Hormones 101: More than the 3 Sex Hormones
More than the 3 Sex Hormones
When we think of hormones, we think of the three sex hormones – testosterone, estrogen, and progesterone. We forget or may be unaware of the other 47 hormones found in the human body. They vary in their structure, action, and response. They control a variety of biological processes including muscle growth, heart rate, menstrual cycles, and hunger.
What is a Hormone?
Hormones are chemical messengers that are secreted directly into the blood, which carries them to organs and tissues of the body to exert their functions.
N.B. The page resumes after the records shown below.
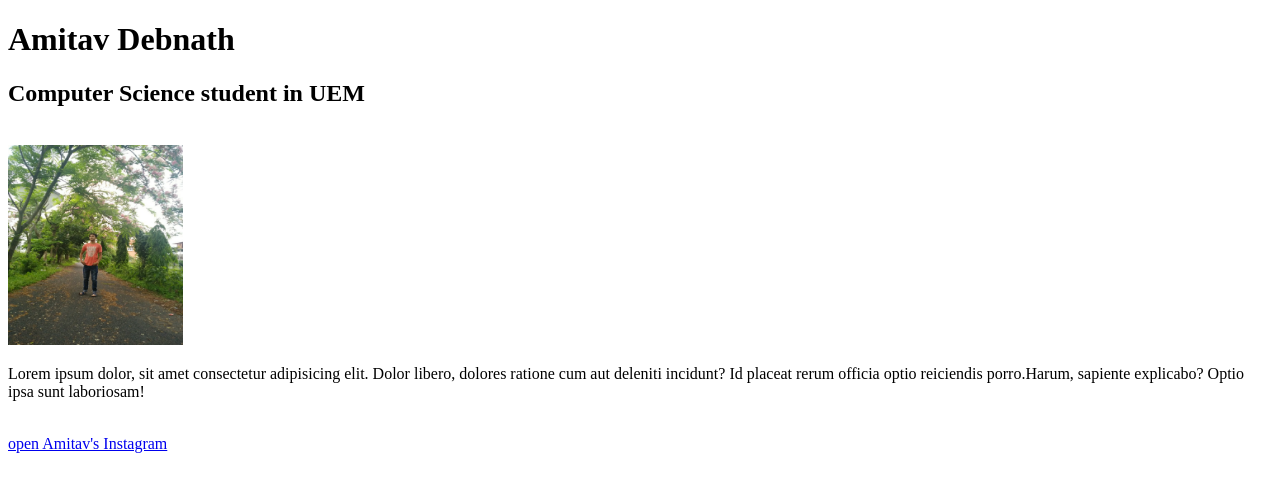
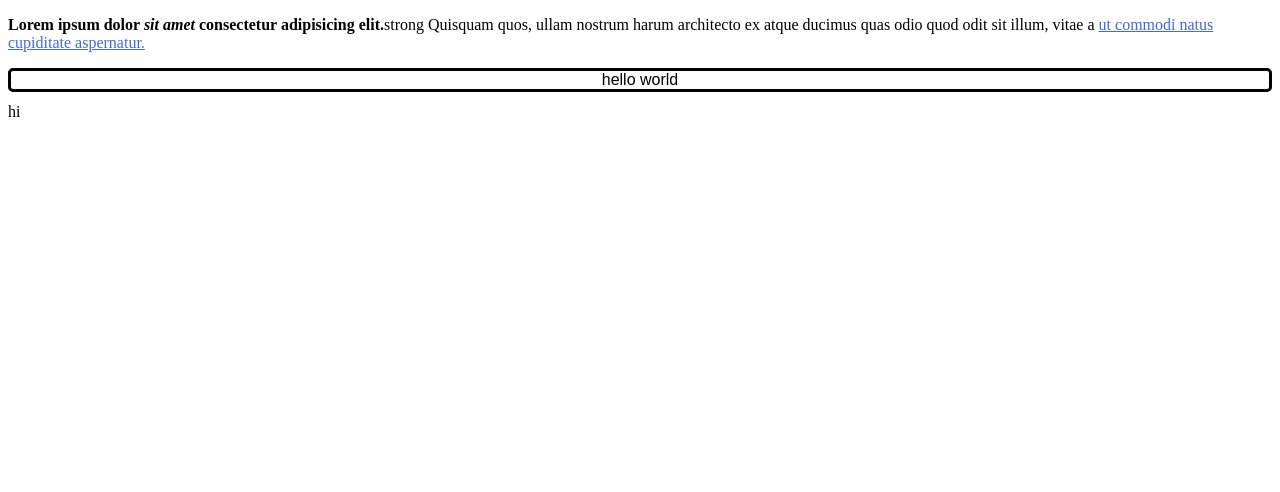
Before and after one commit to amitav99/fullstack, a plain HTML site: page fullstack/index.html in a window 1280 px wide. Drawn offline with Linux system fonts and the light colour scheme.

Commit message:
styles new

```diff
--- a/fullstack/index.html
+++ b/fullstack/index.html
@@ -4,22 +4,50 @@
     <meta charset="UTF-8">
     <meta http-equiv="X-UA-Compatible" content="IE=edge">
     <meta name="viewport" content="width=device-width, initial-scale=1.0">
-    <title>project 1</title>
+    <title>practice css</title>
+    <style>
+        a
+        {
+            color: royalblue;
+        }
+        a:hover
+        {
+            color: salmon;
+        }
+        a:active
+        {
+            color:red;
+        }
+        a:visited
+        {
+            color:yellow;
+        }
+        h1
+        {
+            font: status-bar;
+        }
+        h1#hey{
+            text-align: center;
+            border: chartreuse;
+            border: 5px;
+            border: solid;
+            border-radius: 5px;
+        }
+
+
+    </style>
 </head>
 <body>
-    <h1>Amitav Debnath</h1>
-    <h2>
-        Computer Science student in UEM</h2>
-    <br>
-    <img src="IMG_20200615_220402.jpg"
-    height="200"
-    width="175"
-    alt="photo facing trouble to download">
-    <br>
-    <p>Lorem ipsum dolor, sit amet consectetur adipisicing elit. Dolor libero,
-         dolores ratione cum aut deleniti incidunt? Id placeat rerum officia optio
-         reiciendis porro.Harum, sapiente explicabo? Optio ipsa sunt laboriosam!</p>
-    <br>
-    <a href="https://www.instagram.com/amitav_01/?hl=en">open Amitav's Instagram</a>
+    <div>
+        <p>
+            <strong>Lorem ipsum dolor <i>sit amet</i> consectetur adipisicing elit.</strong>strong Quisquam quos, ullam nostrum harum architecto ex atque ducimus quas odio quod odit sit illum, vitae a     <a href="https://www.instagram.com/amitav_01/?hl=en"> ut commodi natus cupiditate aspernatur.</a>
+        </p>
+    </div>
+    <h1 id="hey">
+        hello world
+    </h1>
+    hi
+
+
 </body>
 </html>
```
Also changed, not shown: indexinter.html (+7 -0 lines), my_project.html (+4 -0 lines).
There are many types of hormones that act on different aspects of bodily functions and processes.
Some of these include:
- Development and growth
- Metabolism of food items
- Sexual function and reproductive growth and health
- Cognitive function and mood
- Maintenance of body temperature and thirst
Why are Hormones Important?
Our bodies rely on hormones to function properly. They regulate and balance our health and well-being.
A Few of the Major Hormones
Adrenaline is responsible for the “flight or fight” response to stress. When a stressful situation occurs and your heart begins to race, your hands begin to sweat, and you start looking for an escape, you have experienced a textbook case of the fight-or-flight response. This response stems from the hormone adrenaline. Also called epinephrine, this hormone is a crucial part of the body’s fight-or-flight response, but overexposure can be damaging to health. Because of this, adrenaline is a hormone worth understanding.
Most have never heard of this hormone, yet it is very important for cardiovascular health. Aldosterone affects the body’s ability to regulate blood pressure. It sends the signal to organs, like the kidney and colon, that can increase the amount of sodium the body sends into the bloodstream or the amount of potassium released into the urine.
The thyroid gland has a huge role to play in hormone health. It produces and controls numerous hormones that affect many aspects of daily life. Calcitonin is one of those critical hormones. It works to control calcium and potassium levels. It does this by inhibiting the activity of the osteoclasts, the cells that break down bone.
Cortisol is one of the steroid hormones and is made in the adrenal glands. It is often called the “stress hormone” because of its connection to the stress response, however, cortisol is much more than just a hormone released during stress. Understanding cortisol and its effect on the body will help you balance your hormones and achieve good health.
Hormone balance is essential to your health and well-being.
When they are in proper balance, hormones help the body thrive, but small problems with hormones can cause serious and life-altering symptoms.
Reference: Hormone Health Network